I had a dream last night.  I was in a strange town, very lost, and on foot.  I came upon this wonderful old tree that was growing between the sidewalk and street.  It's gerth unbelievable for the space it was alloted.  The sidewalk side of the tree was decaying but still, somewhere deep inside, the tree had the strength to keep on.  I walked around to the street side of the tree and the bark was smooth.  I felt invited to hug this wonderful being.  As I did, the tree came alive and and wrapped two lower branches around me.  The trunk felt soft against my body - I was really wrapped up in it's 'body' hug.  Wonderful!

I am my father's daughter when it comes to dreams - he was noted for very creative dreams. Well, I say creative.  Rob, however, raises an eye brow.  My book of dream interpretations says dreaming of trees is a good omen.  I hope it means that I can somehow make a difference in protecting this fragile, one-of-a-kind area of the country.

Wildflower Finds IV

Pretty in pink :)  

The Common marsh-pink has striking center coloration.  You really need to get up close to see it though. The Rose purslan flower is the most wonderful shade of magenta.  They catch your eye even though the flower is quite small and close to the ground.

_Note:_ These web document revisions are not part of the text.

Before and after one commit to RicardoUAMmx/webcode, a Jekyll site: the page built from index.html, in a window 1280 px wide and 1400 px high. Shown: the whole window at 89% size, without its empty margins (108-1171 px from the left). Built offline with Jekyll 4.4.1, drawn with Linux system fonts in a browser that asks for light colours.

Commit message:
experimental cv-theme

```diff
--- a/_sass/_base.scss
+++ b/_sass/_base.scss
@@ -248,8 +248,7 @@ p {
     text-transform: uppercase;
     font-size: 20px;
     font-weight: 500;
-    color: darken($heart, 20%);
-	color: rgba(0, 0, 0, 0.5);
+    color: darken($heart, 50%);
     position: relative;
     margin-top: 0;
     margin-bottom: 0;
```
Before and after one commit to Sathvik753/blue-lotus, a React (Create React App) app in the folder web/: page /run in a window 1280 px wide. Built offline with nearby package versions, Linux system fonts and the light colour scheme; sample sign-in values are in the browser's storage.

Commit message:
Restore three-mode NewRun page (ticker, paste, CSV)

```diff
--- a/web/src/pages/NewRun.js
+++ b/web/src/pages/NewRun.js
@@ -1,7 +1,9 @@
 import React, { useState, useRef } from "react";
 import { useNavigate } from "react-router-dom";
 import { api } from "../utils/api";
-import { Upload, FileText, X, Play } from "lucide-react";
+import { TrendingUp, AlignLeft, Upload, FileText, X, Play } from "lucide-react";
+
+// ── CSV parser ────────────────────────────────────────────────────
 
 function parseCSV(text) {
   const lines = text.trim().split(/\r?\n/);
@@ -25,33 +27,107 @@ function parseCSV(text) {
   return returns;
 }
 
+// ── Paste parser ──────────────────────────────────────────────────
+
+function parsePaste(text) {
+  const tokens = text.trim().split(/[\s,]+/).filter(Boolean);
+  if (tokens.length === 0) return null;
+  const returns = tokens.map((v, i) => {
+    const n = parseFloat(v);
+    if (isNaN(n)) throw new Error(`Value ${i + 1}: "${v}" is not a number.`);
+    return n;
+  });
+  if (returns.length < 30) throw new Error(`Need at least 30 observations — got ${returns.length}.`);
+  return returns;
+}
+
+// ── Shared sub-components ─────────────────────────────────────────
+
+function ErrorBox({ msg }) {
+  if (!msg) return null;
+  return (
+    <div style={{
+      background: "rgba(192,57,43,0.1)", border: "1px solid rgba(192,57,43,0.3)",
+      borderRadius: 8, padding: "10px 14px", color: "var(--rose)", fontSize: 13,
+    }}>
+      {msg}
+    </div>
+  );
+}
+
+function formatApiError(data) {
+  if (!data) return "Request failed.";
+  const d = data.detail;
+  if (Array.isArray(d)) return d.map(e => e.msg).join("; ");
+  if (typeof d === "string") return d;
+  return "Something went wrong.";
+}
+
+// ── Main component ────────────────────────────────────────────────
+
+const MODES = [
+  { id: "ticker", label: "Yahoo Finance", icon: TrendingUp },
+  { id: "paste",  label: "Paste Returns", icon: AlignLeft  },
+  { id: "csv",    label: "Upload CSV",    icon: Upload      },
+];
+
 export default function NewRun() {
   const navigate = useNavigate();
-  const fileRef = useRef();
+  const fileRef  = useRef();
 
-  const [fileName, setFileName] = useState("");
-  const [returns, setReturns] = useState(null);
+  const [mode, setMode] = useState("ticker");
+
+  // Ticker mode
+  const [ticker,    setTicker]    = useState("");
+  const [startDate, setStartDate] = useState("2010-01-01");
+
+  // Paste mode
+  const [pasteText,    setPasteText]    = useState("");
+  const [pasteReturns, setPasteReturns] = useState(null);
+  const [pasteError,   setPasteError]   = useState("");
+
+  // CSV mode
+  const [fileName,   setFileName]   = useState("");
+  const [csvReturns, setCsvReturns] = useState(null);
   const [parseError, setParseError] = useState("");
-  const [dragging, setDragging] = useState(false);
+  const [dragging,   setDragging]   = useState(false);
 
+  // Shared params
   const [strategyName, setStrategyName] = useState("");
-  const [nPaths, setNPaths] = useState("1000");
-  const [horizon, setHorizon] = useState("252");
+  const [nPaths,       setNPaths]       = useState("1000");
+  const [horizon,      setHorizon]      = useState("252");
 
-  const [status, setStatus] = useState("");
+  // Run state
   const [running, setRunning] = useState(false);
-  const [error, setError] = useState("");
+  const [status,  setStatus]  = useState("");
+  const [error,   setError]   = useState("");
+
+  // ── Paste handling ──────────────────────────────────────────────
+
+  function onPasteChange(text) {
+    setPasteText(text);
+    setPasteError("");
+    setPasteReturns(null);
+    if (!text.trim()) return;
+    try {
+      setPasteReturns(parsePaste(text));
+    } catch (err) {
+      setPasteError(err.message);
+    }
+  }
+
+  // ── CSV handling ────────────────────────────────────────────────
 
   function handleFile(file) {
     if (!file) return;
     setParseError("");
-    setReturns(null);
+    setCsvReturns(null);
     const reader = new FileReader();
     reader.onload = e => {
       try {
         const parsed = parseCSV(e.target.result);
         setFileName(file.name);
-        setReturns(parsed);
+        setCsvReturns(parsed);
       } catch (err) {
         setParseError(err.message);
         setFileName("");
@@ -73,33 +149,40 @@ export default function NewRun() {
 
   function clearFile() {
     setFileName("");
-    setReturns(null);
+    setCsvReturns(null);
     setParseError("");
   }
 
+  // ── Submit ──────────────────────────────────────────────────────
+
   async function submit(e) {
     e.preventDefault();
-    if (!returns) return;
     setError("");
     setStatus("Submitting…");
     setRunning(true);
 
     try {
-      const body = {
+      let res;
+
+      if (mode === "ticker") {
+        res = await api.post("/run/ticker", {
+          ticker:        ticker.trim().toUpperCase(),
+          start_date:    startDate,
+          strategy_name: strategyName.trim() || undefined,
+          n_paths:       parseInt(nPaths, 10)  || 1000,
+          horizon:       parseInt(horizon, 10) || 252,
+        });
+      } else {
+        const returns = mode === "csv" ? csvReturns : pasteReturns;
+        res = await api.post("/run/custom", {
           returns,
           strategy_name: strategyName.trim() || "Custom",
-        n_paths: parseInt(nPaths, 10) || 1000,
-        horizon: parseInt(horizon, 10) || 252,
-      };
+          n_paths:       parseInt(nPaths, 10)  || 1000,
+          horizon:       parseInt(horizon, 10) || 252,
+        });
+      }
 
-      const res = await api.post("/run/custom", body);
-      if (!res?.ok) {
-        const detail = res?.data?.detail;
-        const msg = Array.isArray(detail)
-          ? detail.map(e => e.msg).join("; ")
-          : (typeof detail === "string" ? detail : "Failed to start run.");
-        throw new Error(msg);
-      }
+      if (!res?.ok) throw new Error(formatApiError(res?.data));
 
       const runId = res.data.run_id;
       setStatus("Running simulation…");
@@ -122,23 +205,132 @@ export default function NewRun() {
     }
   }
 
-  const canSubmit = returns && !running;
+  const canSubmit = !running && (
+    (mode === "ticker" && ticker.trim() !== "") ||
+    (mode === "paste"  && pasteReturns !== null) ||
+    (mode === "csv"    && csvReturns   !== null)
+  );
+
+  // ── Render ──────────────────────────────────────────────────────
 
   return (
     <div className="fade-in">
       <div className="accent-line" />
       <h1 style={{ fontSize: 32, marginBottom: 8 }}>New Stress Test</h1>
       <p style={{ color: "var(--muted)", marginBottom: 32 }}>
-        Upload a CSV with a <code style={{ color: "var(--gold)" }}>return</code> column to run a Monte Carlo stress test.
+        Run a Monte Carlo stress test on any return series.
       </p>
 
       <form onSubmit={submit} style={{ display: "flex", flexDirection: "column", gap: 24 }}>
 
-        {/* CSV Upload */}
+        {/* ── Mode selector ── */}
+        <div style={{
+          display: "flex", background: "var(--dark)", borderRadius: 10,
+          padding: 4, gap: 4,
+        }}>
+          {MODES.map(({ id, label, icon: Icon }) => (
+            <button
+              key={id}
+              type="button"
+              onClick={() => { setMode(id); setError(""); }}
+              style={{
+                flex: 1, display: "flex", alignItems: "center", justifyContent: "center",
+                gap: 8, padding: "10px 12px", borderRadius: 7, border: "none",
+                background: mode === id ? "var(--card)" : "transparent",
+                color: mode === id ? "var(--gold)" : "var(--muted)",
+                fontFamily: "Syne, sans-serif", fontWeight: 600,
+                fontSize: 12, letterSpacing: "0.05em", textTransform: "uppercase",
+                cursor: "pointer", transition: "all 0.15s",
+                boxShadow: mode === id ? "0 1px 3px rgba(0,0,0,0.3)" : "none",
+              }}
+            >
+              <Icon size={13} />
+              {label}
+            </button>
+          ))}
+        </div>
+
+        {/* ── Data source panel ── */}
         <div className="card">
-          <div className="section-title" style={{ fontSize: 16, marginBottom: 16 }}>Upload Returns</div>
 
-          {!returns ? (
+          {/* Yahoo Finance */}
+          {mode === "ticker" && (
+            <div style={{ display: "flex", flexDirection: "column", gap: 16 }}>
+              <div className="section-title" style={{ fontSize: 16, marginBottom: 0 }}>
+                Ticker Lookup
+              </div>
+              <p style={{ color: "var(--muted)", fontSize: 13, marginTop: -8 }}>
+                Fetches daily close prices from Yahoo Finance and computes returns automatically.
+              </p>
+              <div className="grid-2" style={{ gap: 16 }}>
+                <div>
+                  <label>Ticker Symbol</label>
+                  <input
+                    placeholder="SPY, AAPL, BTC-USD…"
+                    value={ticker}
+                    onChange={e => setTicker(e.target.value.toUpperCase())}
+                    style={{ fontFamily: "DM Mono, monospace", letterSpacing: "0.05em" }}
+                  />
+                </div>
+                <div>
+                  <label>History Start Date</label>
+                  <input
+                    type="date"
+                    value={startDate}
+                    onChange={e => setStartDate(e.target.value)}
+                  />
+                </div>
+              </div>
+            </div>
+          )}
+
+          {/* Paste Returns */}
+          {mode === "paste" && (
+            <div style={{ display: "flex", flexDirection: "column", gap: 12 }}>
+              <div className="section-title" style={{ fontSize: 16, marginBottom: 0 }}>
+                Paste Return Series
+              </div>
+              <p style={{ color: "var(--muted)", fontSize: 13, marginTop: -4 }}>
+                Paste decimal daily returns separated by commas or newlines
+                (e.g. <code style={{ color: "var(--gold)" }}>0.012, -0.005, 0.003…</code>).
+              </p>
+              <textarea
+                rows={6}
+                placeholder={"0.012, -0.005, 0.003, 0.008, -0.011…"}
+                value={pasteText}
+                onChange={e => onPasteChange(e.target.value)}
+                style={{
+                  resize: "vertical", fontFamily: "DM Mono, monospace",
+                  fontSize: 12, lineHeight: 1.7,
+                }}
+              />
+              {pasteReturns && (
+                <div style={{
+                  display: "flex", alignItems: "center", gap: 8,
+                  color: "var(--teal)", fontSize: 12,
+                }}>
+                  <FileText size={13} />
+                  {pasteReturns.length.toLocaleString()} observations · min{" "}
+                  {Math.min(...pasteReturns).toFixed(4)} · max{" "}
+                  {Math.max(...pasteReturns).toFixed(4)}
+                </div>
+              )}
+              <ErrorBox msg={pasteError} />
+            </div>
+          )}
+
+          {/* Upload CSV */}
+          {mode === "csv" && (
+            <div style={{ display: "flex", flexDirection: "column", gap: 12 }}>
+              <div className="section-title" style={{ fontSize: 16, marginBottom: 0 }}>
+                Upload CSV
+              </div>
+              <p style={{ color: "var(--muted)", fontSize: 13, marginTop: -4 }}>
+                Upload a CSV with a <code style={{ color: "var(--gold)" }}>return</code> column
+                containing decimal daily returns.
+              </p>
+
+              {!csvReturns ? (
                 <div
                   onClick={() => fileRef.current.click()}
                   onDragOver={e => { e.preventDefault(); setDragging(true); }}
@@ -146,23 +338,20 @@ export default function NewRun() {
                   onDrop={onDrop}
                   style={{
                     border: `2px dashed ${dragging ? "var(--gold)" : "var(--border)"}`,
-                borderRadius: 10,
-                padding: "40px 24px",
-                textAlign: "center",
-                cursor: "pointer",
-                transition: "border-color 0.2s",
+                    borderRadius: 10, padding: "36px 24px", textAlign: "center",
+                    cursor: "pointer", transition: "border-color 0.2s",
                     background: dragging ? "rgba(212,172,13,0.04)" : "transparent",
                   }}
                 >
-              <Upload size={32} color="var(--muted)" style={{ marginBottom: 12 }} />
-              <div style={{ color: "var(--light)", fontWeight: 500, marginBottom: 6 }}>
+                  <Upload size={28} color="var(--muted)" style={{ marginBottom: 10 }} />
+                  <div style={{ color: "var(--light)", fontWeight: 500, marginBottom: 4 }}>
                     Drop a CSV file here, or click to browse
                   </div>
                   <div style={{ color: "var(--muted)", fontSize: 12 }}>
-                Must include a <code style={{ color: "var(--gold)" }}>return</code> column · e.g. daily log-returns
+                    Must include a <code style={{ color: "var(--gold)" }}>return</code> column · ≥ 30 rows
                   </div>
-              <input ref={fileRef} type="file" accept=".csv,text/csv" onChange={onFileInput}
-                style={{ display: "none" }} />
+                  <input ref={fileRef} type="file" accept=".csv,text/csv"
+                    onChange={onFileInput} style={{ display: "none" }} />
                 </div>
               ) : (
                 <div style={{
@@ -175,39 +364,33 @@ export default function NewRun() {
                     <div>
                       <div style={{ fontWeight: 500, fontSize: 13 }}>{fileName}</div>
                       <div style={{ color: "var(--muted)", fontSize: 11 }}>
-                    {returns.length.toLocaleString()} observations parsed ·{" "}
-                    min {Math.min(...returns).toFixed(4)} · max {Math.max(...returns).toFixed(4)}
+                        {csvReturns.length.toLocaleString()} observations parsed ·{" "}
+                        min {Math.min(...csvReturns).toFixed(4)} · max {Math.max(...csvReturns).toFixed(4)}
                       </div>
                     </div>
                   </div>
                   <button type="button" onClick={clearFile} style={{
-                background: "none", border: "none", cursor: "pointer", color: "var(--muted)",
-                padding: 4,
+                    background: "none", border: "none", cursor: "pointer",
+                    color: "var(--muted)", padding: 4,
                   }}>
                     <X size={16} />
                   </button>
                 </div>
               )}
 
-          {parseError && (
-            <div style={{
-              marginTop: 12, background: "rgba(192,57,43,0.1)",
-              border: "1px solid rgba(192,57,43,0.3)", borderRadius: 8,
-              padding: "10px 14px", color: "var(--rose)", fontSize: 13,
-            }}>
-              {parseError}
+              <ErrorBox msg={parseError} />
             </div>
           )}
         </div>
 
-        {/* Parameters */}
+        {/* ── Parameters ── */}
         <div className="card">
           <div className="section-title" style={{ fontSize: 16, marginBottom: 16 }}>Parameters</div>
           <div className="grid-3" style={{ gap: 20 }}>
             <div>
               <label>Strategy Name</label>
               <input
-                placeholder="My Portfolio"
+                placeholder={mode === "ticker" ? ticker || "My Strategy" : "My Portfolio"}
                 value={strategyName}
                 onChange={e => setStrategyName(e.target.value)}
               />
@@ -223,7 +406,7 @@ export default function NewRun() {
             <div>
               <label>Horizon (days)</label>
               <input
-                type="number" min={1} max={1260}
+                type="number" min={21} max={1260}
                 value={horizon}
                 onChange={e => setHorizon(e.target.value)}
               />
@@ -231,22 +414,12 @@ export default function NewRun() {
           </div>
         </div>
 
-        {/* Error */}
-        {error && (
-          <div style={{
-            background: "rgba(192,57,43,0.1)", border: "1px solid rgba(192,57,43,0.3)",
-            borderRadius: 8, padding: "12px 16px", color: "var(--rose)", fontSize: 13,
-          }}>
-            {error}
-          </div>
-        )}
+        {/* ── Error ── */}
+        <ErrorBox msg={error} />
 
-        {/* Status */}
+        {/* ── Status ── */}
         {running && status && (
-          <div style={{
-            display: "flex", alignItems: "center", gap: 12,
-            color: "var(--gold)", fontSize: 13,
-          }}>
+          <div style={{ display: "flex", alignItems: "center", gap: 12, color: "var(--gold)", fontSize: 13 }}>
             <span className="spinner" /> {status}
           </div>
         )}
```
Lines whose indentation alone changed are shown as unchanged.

Another pink flower in bloom, in my neighborhood, is the Awned meadow-beauty, Rhexia aristosa Britton.  If I have time, I'll include it along with another butterfly pea 'Spurred butterfly pea' Centrosema virginianum (Linnaeus) Benth. 

Perhaps one of these days, I'll get to create the page on my 'lifer' wildflower I saw way back in the first few weeks of July! But, I'm not complaining - commission jobs are paying the bills :)  So many wildflowers, so little time. . . .

I feel so blessed by all the beauty that surrounds me, but so sad about the low country's fate. Development is out of control........ I'll save this issue for another posting.